**Problem details:** Go through the data below and return each line where the string "永続化ファイル" appears.

**Information supplied:**
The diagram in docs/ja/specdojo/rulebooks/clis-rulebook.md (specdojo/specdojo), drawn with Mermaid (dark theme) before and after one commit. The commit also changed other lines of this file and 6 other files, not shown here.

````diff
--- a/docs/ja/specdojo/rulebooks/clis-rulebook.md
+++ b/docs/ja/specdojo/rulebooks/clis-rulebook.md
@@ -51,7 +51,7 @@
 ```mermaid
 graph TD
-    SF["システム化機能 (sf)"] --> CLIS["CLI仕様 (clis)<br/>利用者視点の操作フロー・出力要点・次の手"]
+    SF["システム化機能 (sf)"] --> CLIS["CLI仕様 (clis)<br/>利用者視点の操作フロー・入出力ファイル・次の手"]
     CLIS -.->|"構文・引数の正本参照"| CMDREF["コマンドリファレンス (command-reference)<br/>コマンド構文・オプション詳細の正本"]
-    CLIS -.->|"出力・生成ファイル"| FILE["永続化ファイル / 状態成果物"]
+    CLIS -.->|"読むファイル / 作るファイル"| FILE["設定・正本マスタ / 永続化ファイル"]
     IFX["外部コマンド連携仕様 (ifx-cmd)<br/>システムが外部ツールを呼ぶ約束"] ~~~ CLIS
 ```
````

**Answer:**
-    CLIS -.->|"出力・生成ファイル"| FILE["永続化ファイル / 状態成果物"]
+    CLIS -.->|"読むファイル / 作るファイル"| FILE["設定・正本マスタ / 永続化ファイル"]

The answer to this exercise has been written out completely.